G Thomas Moss (JR) St. Pancras
T Hugh Ramsey (SR) Empire State
E Thomas Emerson (SO) Western Iowa

1918 COLLEGE FOOTBALL YEAR-IN-REVIEW

The 1918 College Football season was unique in many ways due to the combined effect of the First World War and the global Influenza pandemic. Many scheduled games were simply eliminated and of those that were played, many were designed as a bolster to the morale of the men about to be sent to France for the Allied offensives that were planned for the spring of 1919 (and which thankfully never proved necessary). These morale-boosting games pitted the collegians against a wide variety of military organizations, from Ambulance Corps to Air Bases, Naval Yards and, most impressively, the Mare Island Marines team.

Mare Island was the first naval base established by the U.S. on the Pacific coast, 25 miles off the coast of San Francisco. It became one of the country's largest shipyards and one of two Marine Corps training depots - and these Marine Corps trainees turned out to be excellent football players (largely because most of them were in fact former college football players). The Marines posted a 10-1-0 record in 1918, earning a berth in the second East-West Bowl game, which was set up as an all-Military affair, where the Mare Island Marines faced off with the Great Lakes Naval team. The Navy recruits handed the Marines their lone loss in the big game, a 28-13 victory.

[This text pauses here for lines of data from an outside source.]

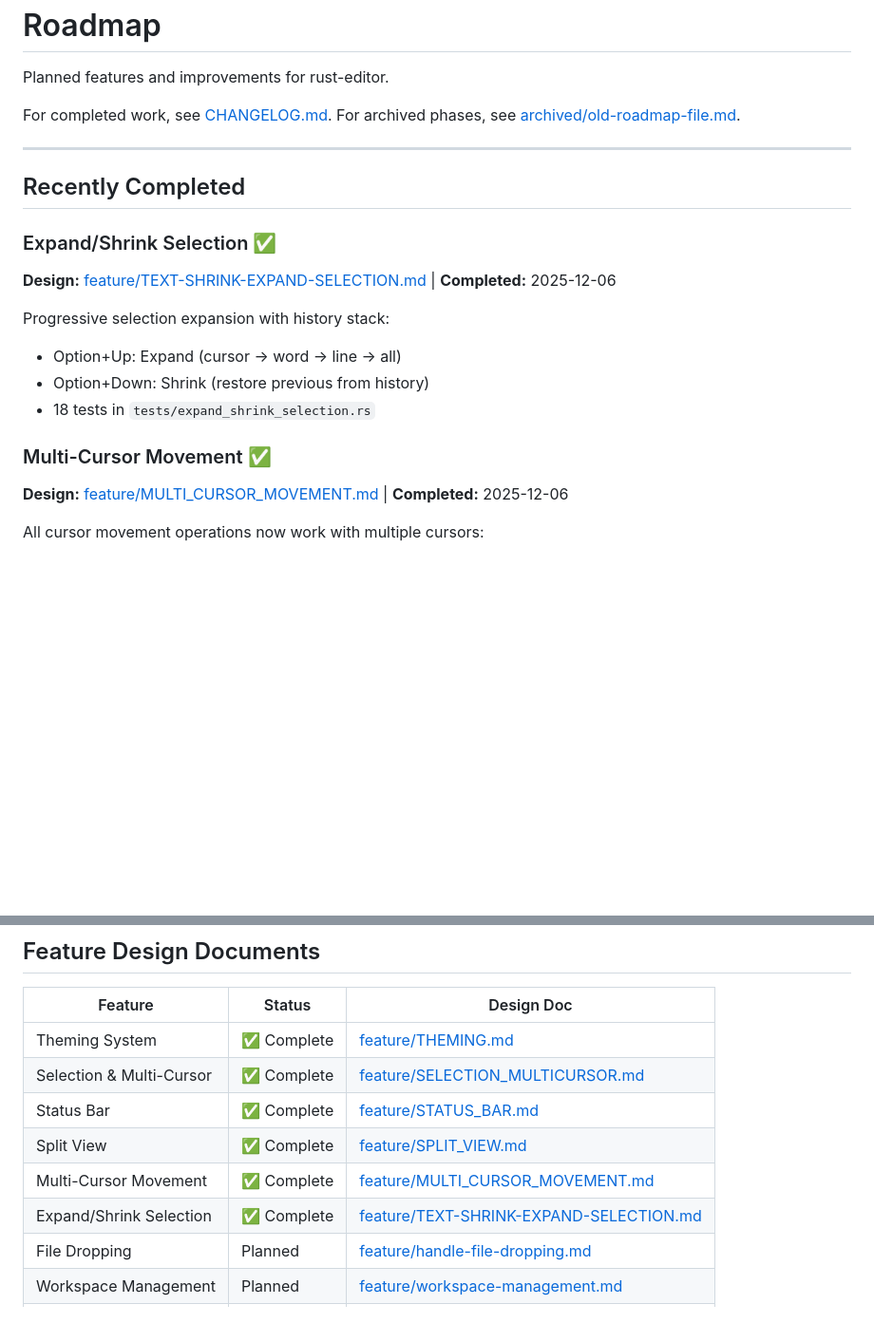
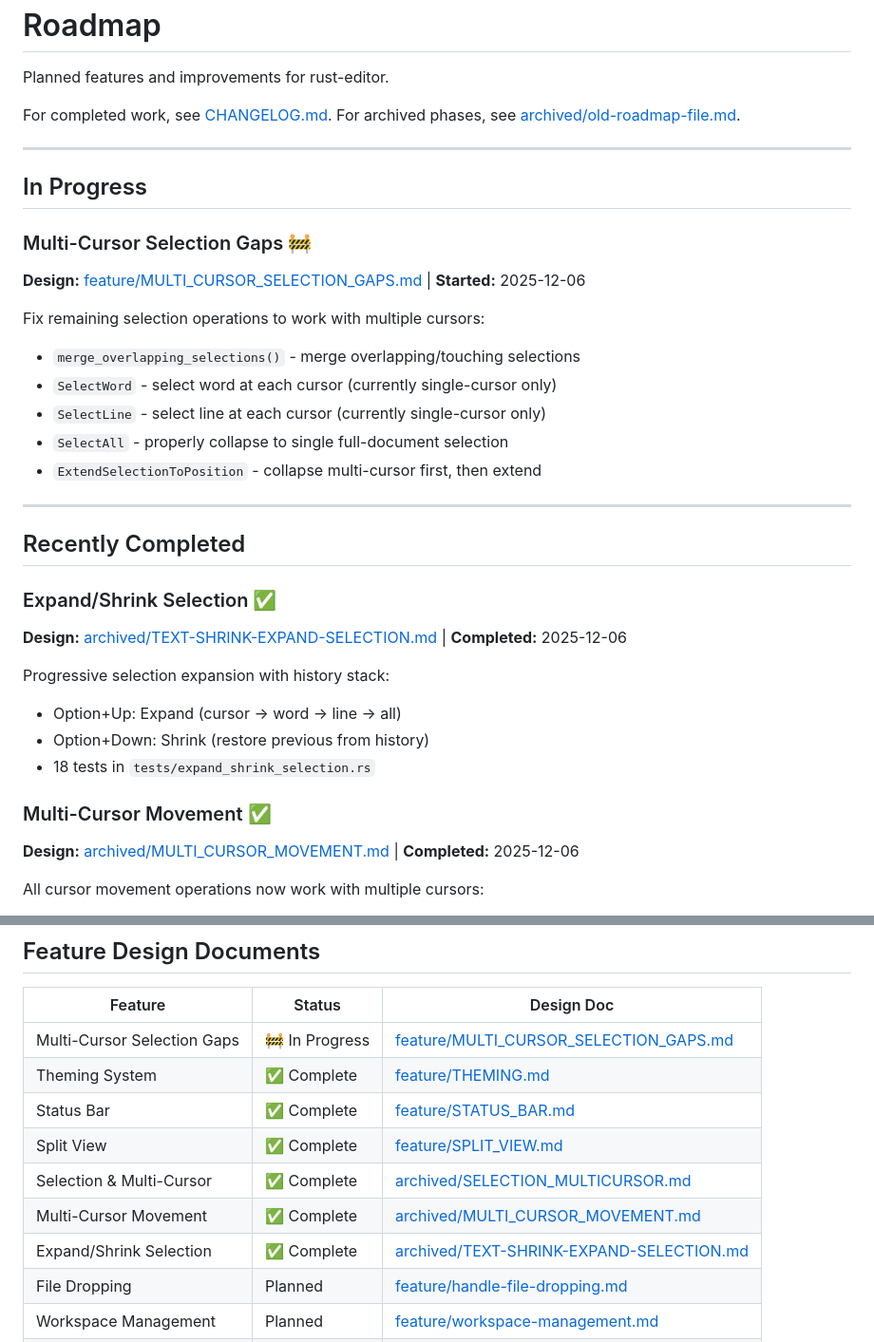
Before and after one commit to HelgeSverre/token, a Markdown page: docs/ROADMAP.md, 2 parts joined by grey strips. Shown at 95% size. Rendered like a GitHub page; blank space fills up the shorter version.

Commit message:
docs(roadmap): add selection gaps, update doc links
- Add Multi-Cursor Selection Gaps as in-progress feature
- Update links to point to archived docs for completed work

```diff
--- a/docs/ROADMAP.md
+++ b/docs/ROADMAP.md
@@ -7,11 +7,27 @@ For archived phases, see [archived/old-roadmap-file.md](archived/old-roadmap-fil
 
 ---
 
+## In Progress
+
+### Multi-Cursor Selection Gaps 🚧
+
+**Design:** [feature/MULTI_CURSOR_SELECTION_GAPS.md](feature/MULTI_CURSOR_SELECTION_GAPS.md) | **Started:** 2025-12-06
+
+Fix remaining selection operations to work with multiple cursors:
+
+- `merge_overlapping_selections()` - merge overlapping/touching selections
+- `SelectWord` - select word at each cursor (currently single-cursor only)
+- `SelectLine` - select line at each cursor (currently single-cursor only)
+- `SelectAll` - properly collapse to single full-document selection
+- `ExtendSelectionToPosition` - collapse multi-cursor first, then extend
+
+---
+
 ## Recently Completed
 
 ### Expand/Shrink Selection ✅
 
-**Design:** [feature/TEXT-SHRINK-EXPAND-SELECTION.md](feature/TEXT-SHRINK-EXPAND-SELECTION.md) | **Completed:** 2025-12-06
+**Design:** [archived/TEXT-SHRINK-EXPAND-SELECTION.md](archived/TEXT-SHRINK-EXPAND-SELECTION.md) | **Completed:** 2025-12-06
 
 Progressive selection expansion with history stack:
 
@@ -21,7 +37,7 @@ Progressive selection expansion with history stack:
 
 ### Multi-Cursor Movement ✅
 
-**Design:** [feature/MULTI_CURSOR_MOVEMENT.md](feature/MULTI_CURSOR_MOVEMENT.md) | **Completed:** 2025-12-06
+**Design:** [archived/MULTI_CURSOR_MOVEMENT.md](archived/MULTI_CURSOR_MOVEMENT.md) | **Completed:** 2025-12-06
 
 All cursor movement operations now work with multiple cursors:
 
@@ -83,12 +99,13 @@ Group rapid consecutive edits into single undo entries:
 
 | Feature | Status | Design Doc |
 |---------|--------|------------|
+| Multi-Cursor Selection Gaps | 🚧 In Progress | [feature/MULTI_CURSOR_SELECTION_GAPS.md](feature/MULTI_CURSOR_SELECTION_GAPS.md) |
 | Theming System | ✅ Complete | [feature/THEMING.md](feature/THEMING.md) |
-| Selection & Multi-Cursor | ✅ Complete | [feature/SELECTION_MULTICURSOR.md](feature/SELECTION_MULTICURSOR.md) |
 | Status Bar | ✅ Complete | [feature/STATUS_BAR.md](feature/STATUS_BAR.md) |
 | Split View | ✅ Complete | [feature/SPLIT_VIEW.md](feature/SPLIT_VIEW.md) |
-| Multi-Cursor Movement | ✅ Complete | [feature/MULTI_CURSOR_MOVEMENT.md](feature/MULTI_CURSOR_MOVEMENT.md) |
-| Expand/Shrink Selection | ✅ Complete | [feature/TEXT-SHRINK-EXPAND-SELECTION.md](feature/TEXT-SHRINK-EXPAND-SELECTION.md) |
+| Selection & Multi-Cursor | ✅ Complete | [archived/SELECTION_MULTICURSOR.md](archived/SELECTION_MULTICURSOR.md) |
+| Multi-Cursor Movement | ✅ Complete | [archived/MULTI_CURSOR_MOVEMENT.md](archived/MULTI_CURSOR_MOVEMENT.md) |
+| Expand/Shrink Selection | ✅ Complete | [archived/TEXT-SHRINK-EXPAND-SELECTION.md](archived/TEXT-SHRINK-EXPAND-SELECTION.md) |
 | File Dropping | Planned | [feature/handle-file-dropping.md](feature/handle-file-dropping.md) |
 | Workspace Management | Planned | [feature/workspace-management.md](feature/workspace-management.md) |
 | Codebase Organization | Planned | [ORGANIZATION-CODEBASE.md](ORGANIZATION-CODEBASE.md) |
```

Mare Island played an almost-exclusively military schedule (they defeated Golden Gate 38-13, and Idaho A&M 34-0 so they were good enough to beat actual college programs too), but many of other military teams played more games with the collegians. The class of the college group was (depending on who you asked) Georgia Baptist (7-0) or for someone from Texas, Travis College (9-0). Georgia Baptist had a star-studded backfield that included, occasionally, Jake Cheeks, who would be an excellent professional, and who played both tackle and back and end Eugene Bell. Among notable programs not fielding a squad in 1918 was again Noble Jones College.

Mott's All-American Team for 1918:

QB Dan Dillon (SO) Sadler
HB Earnie Flowers (FR) Pittsburgh State
HB Everett Wolcott (SO) Annapolis Maritime
FB Mike O'Neill (SR) Pittsburgh State
E Earnest Hart (SR) Garden State
T Alf Brewster (JR) Henrietta College
G Lou Weber (JR) St. Pancras
C Edwin Austin (SO) Lincoln
G Thomas Moss (SO) St. Pancras
T Jake Cheeks (SR) Georgia Baptist
E Eugene Bell (SO) Georgia Baptist